Records from a data collection:
========

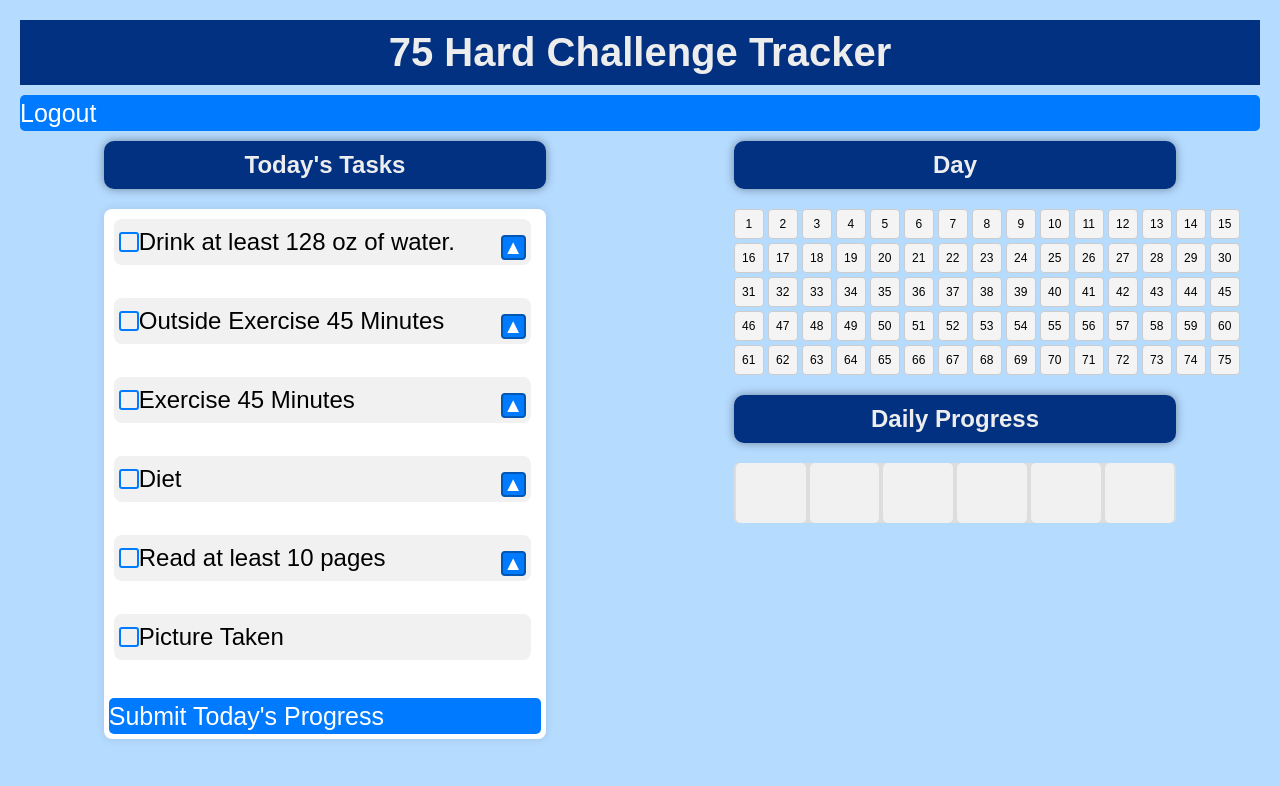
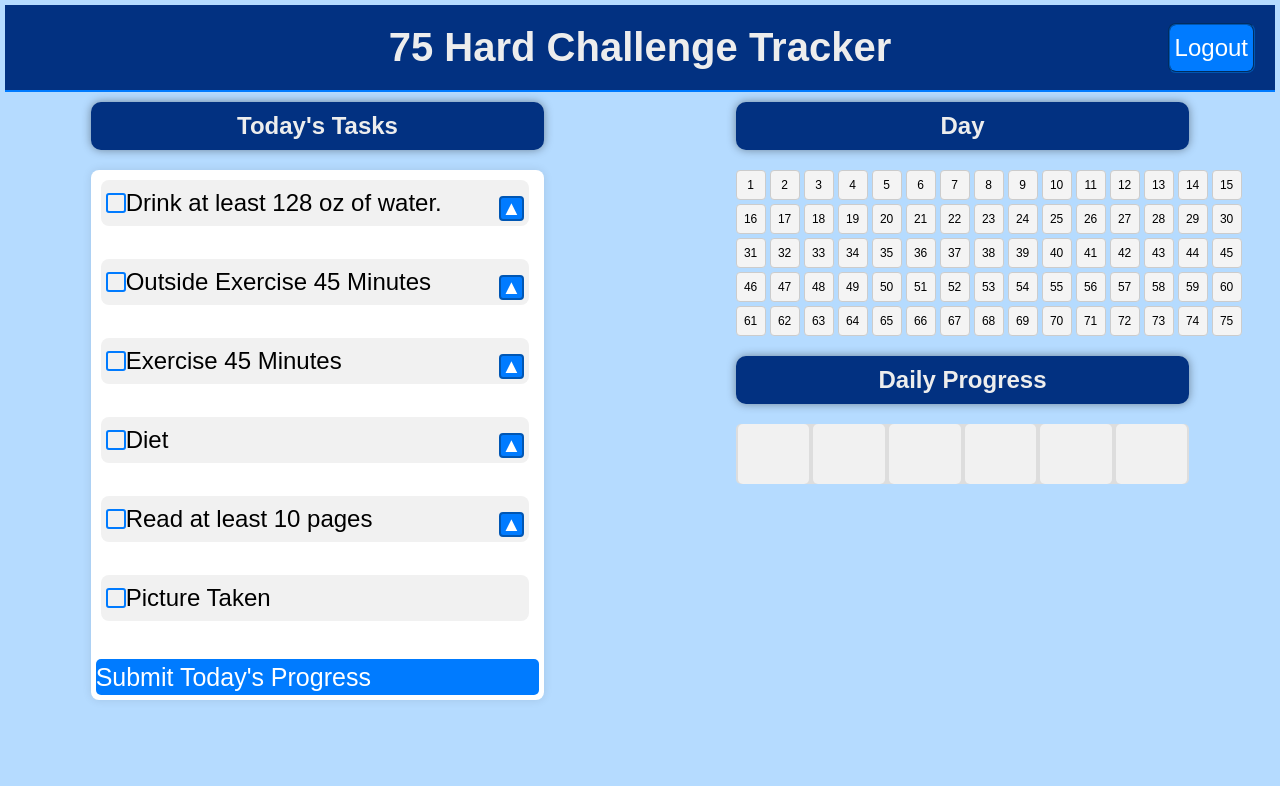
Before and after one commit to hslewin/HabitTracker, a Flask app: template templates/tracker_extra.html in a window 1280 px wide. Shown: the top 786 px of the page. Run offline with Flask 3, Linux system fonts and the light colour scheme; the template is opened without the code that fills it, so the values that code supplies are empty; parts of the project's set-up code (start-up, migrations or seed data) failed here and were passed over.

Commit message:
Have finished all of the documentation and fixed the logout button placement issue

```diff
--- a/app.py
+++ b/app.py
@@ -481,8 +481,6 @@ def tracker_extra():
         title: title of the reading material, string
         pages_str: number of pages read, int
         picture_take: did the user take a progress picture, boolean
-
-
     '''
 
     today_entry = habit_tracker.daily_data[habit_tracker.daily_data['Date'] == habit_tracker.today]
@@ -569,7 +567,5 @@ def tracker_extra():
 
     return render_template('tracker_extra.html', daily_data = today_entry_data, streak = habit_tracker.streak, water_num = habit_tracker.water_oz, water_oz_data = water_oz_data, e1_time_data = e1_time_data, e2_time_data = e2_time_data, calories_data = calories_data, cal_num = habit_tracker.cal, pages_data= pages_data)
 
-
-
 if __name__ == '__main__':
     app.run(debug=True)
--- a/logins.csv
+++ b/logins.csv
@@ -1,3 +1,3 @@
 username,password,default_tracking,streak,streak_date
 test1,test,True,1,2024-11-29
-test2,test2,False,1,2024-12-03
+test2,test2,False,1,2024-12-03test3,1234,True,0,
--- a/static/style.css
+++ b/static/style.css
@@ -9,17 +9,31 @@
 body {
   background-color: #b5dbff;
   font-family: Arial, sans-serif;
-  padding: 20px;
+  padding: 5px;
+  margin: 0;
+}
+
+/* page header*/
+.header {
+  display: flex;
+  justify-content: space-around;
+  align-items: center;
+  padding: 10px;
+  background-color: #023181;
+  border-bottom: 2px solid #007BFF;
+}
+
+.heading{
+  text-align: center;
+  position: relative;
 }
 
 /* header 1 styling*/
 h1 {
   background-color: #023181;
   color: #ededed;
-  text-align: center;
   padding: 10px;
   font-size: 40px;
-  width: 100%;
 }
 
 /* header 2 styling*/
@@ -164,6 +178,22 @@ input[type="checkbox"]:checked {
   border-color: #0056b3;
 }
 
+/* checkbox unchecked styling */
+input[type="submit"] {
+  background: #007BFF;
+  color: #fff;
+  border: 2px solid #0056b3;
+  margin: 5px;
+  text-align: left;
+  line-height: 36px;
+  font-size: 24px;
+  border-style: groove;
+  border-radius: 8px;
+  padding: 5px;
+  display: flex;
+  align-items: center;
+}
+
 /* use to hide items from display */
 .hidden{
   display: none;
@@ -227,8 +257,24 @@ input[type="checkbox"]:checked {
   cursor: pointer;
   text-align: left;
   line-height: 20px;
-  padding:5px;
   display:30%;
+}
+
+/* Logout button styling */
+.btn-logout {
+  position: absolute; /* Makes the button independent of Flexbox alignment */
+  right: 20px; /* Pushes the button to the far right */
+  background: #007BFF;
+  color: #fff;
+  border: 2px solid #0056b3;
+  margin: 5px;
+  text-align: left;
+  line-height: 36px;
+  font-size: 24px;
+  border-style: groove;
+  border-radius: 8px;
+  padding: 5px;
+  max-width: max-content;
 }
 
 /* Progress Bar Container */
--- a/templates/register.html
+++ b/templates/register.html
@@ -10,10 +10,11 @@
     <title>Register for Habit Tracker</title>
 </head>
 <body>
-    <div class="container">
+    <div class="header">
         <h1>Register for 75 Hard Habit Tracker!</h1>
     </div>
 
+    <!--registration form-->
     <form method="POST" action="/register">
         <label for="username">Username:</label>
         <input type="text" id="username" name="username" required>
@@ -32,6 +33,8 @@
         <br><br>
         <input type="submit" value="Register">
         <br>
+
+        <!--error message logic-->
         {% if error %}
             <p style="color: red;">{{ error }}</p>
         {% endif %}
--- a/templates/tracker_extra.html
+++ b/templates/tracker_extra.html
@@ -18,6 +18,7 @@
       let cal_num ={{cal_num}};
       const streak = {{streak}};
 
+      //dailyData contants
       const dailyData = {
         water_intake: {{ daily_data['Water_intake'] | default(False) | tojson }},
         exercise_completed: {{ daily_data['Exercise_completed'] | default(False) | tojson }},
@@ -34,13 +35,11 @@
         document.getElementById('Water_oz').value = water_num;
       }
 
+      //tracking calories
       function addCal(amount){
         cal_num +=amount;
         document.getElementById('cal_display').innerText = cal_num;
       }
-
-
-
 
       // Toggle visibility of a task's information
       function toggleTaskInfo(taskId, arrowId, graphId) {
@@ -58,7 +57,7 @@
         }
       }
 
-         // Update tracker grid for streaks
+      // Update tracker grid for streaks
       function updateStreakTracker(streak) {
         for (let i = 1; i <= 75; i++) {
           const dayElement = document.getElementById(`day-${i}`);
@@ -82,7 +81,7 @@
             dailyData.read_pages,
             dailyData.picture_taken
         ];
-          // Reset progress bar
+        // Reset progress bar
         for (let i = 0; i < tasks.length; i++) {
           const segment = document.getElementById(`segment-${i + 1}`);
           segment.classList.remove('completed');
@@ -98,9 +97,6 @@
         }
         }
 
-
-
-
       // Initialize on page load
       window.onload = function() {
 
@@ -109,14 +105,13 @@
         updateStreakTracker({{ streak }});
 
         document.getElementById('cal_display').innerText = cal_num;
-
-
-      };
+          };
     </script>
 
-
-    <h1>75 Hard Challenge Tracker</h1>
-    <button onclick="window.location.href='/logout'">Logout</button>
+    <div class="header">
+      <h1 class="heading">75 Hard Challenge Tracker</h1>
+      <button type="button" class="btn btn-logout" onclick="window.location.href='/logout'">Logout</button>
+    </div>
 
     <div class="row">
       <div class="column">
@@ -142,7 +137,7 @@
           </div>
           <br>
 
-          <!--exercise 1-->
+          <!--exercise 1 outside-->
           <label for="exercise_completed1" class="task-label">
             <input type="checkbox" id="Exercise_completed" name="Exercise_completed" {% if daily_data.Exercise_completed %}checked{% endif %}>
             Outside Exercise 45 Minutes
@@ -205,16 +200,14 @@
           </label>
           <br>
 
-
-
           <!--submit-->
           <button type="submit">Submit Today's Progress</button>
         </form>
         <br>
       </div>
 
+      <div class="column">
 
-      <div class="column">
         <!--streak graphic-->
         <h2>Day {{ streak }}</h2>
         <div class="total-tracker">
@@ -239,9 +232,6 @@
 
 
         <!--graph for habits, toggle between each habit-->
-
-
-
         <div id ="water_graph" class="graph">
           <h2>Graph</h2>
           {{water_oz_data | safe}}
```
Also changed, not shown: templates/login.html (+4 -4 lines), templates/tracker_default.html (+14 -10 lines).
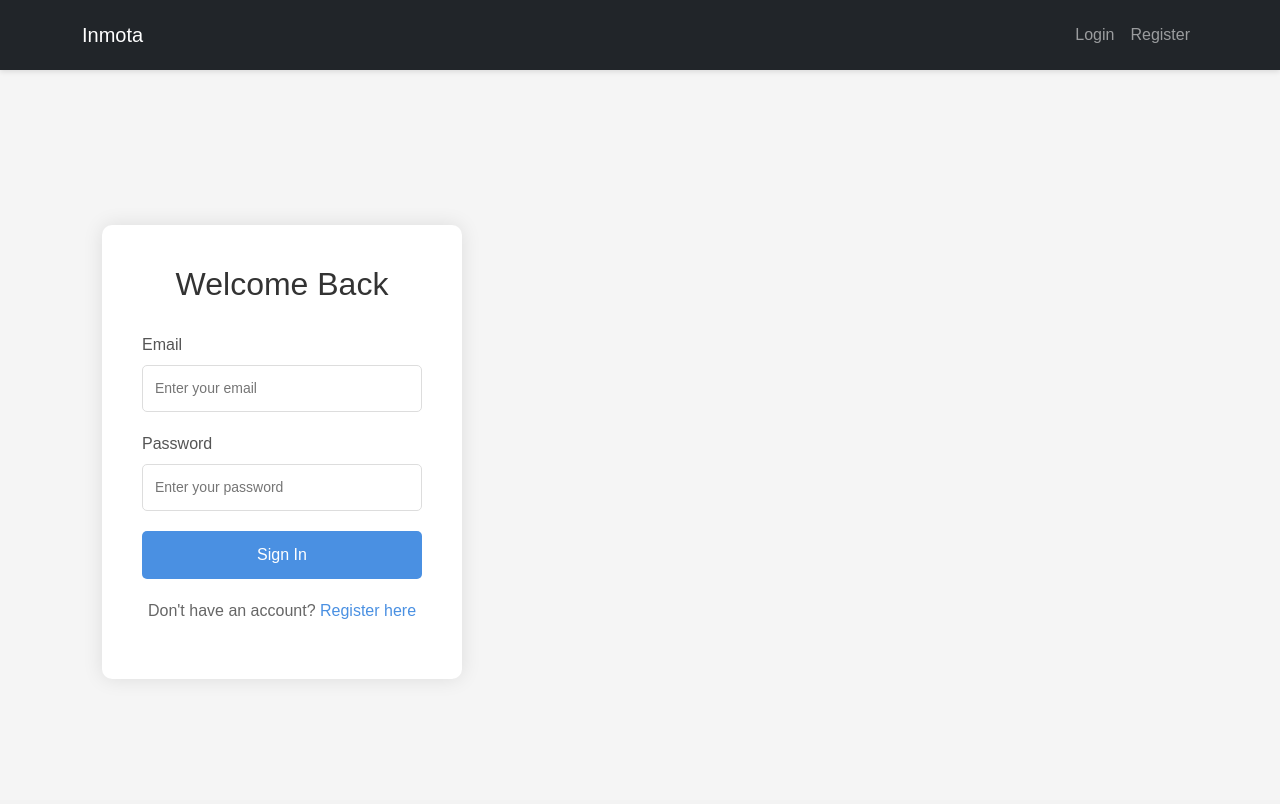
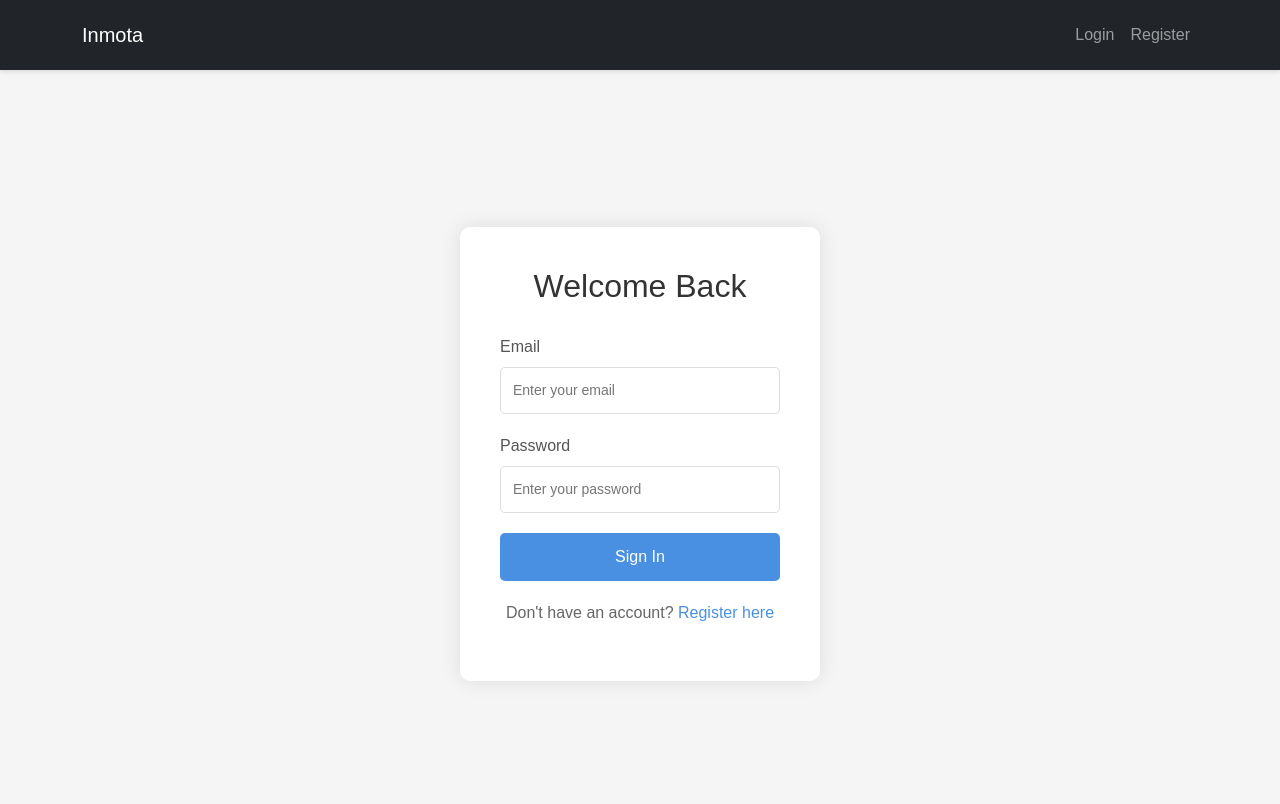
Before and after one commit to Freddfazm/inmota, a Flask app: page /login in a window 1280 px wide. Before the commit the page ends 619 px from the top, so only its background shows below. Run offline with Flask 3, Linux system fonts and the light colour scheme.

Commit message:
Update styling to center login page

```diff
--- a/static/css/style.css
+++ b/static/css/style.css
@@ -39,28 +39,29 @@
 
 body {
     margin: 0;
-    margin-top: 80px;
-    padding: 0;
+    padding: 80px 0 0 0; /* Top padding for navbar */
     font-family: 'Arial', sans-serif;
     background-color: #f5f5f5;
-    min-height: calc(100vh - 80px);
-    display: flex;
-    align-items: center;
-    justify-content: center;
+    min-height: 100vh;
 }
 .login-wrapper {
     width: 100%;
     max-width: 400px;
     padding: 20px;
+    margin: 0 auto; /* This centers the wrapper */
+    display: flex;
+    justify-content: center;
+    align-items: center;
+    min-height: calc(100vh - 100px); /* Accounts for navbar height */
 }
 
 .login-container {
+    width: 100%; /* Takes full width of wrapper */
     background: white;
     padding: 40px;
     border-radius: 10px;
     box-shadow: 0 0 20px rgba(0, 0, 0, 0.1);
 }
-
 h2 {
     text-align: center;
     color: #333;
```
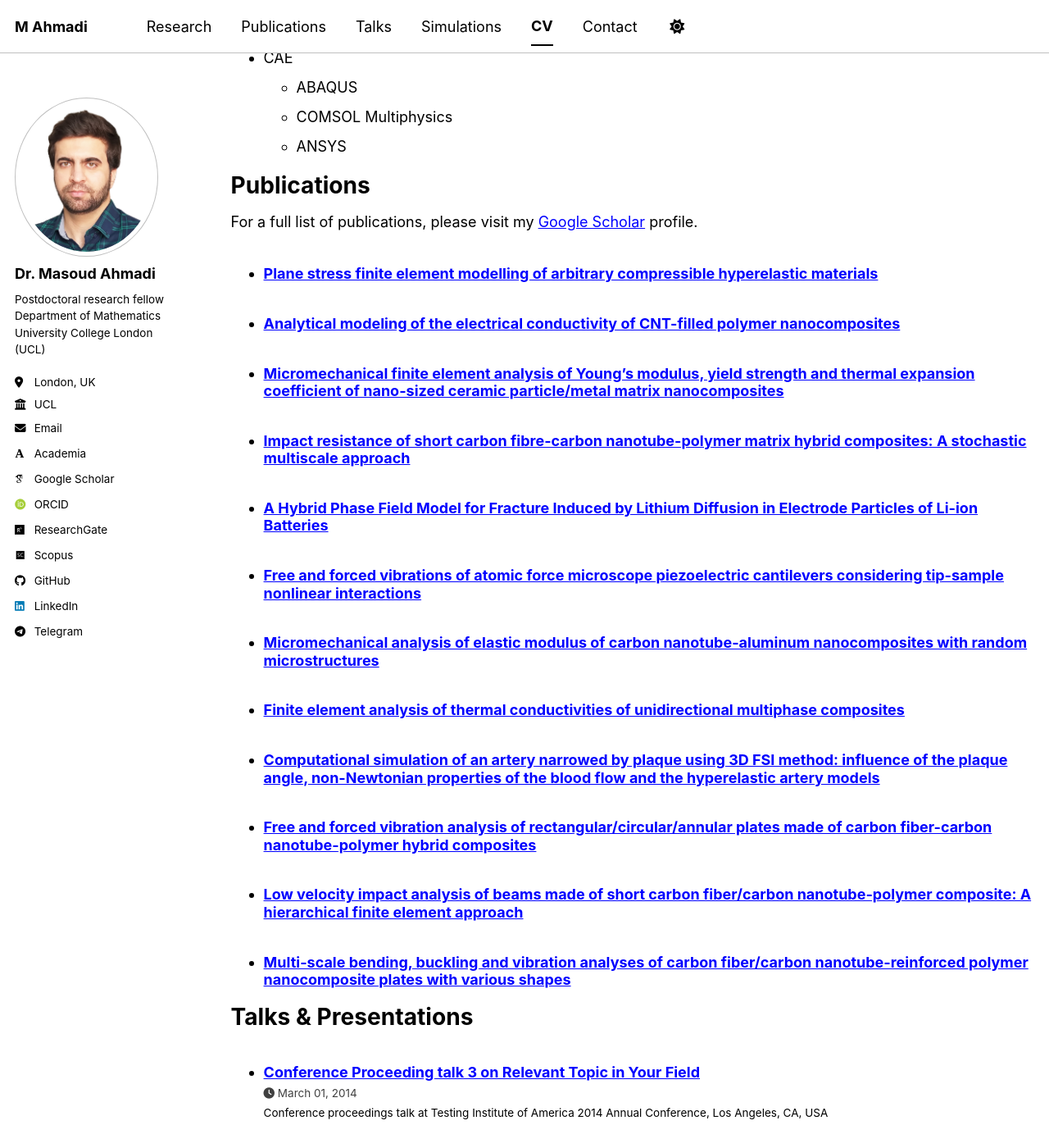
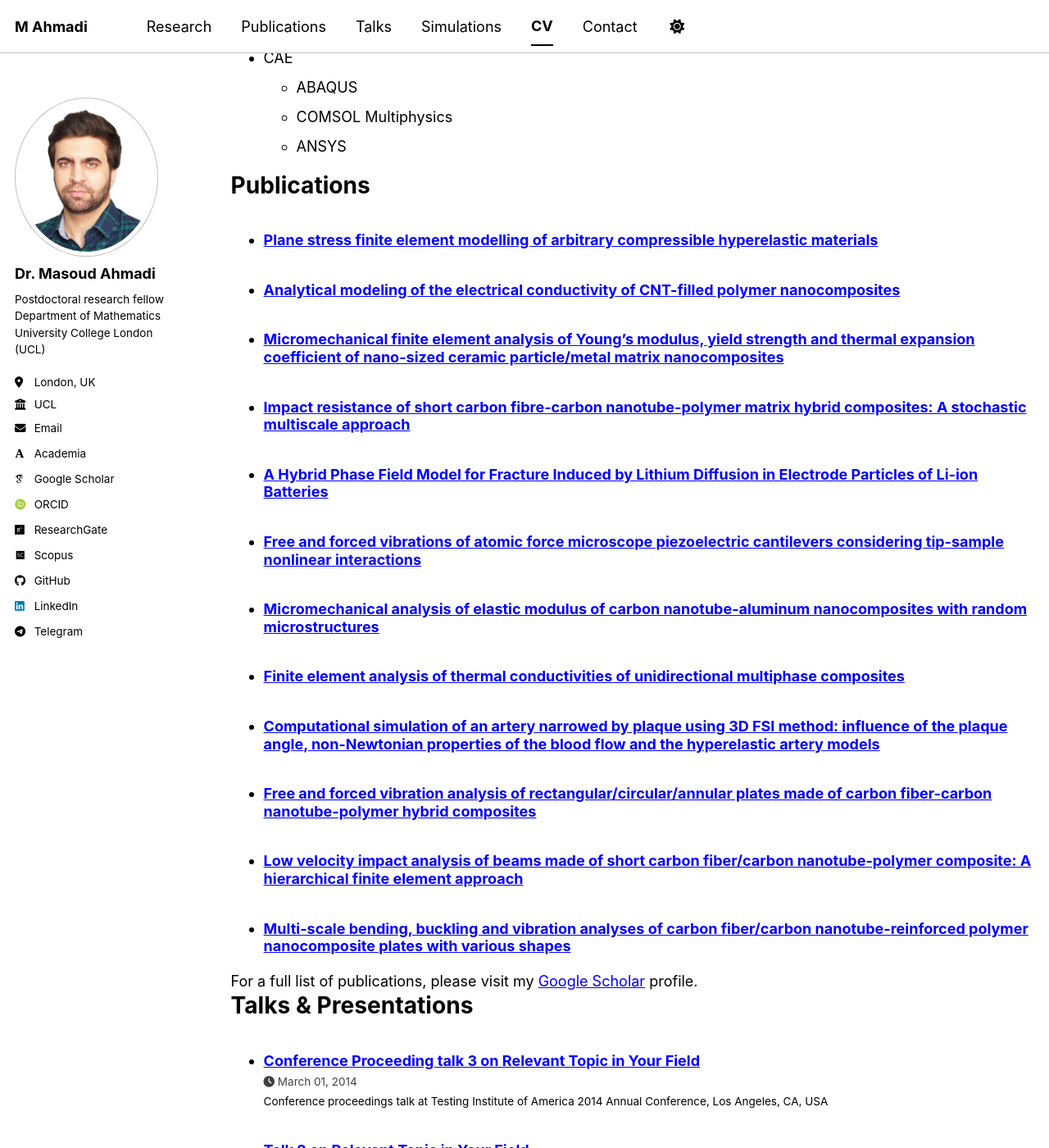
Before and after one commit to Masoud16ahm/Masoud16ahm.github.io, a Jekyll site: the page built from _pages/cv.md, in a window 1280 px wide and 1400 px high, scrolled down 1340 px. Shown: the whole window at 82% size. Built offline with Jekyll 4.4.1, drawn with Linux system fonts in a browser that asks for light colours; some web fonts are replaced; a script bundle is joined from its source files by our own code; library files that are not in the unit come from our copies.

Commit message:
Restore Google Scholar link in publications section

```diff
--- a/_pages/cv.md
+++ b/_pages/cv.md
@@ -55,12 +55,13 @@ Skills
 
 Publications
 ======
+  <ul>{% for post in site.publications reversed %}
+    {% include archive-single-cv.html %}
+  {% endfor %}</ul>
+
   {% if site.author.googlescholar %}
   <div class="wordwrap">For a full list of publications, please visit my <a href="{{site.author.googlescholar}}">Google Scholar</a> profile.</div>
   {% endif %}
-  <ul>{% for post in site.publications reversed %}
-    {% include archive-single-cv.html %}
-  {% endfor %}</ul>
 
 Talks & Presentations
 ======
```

========

▶ **Your instructions**
Check each line above for the word "items", and copy the lines where it appears.

▶ **Solution to this task**
+  align-items: center;
+  align-items: center;
 /* use to hide items from display */
-    align-items: center;
+    align-items: center;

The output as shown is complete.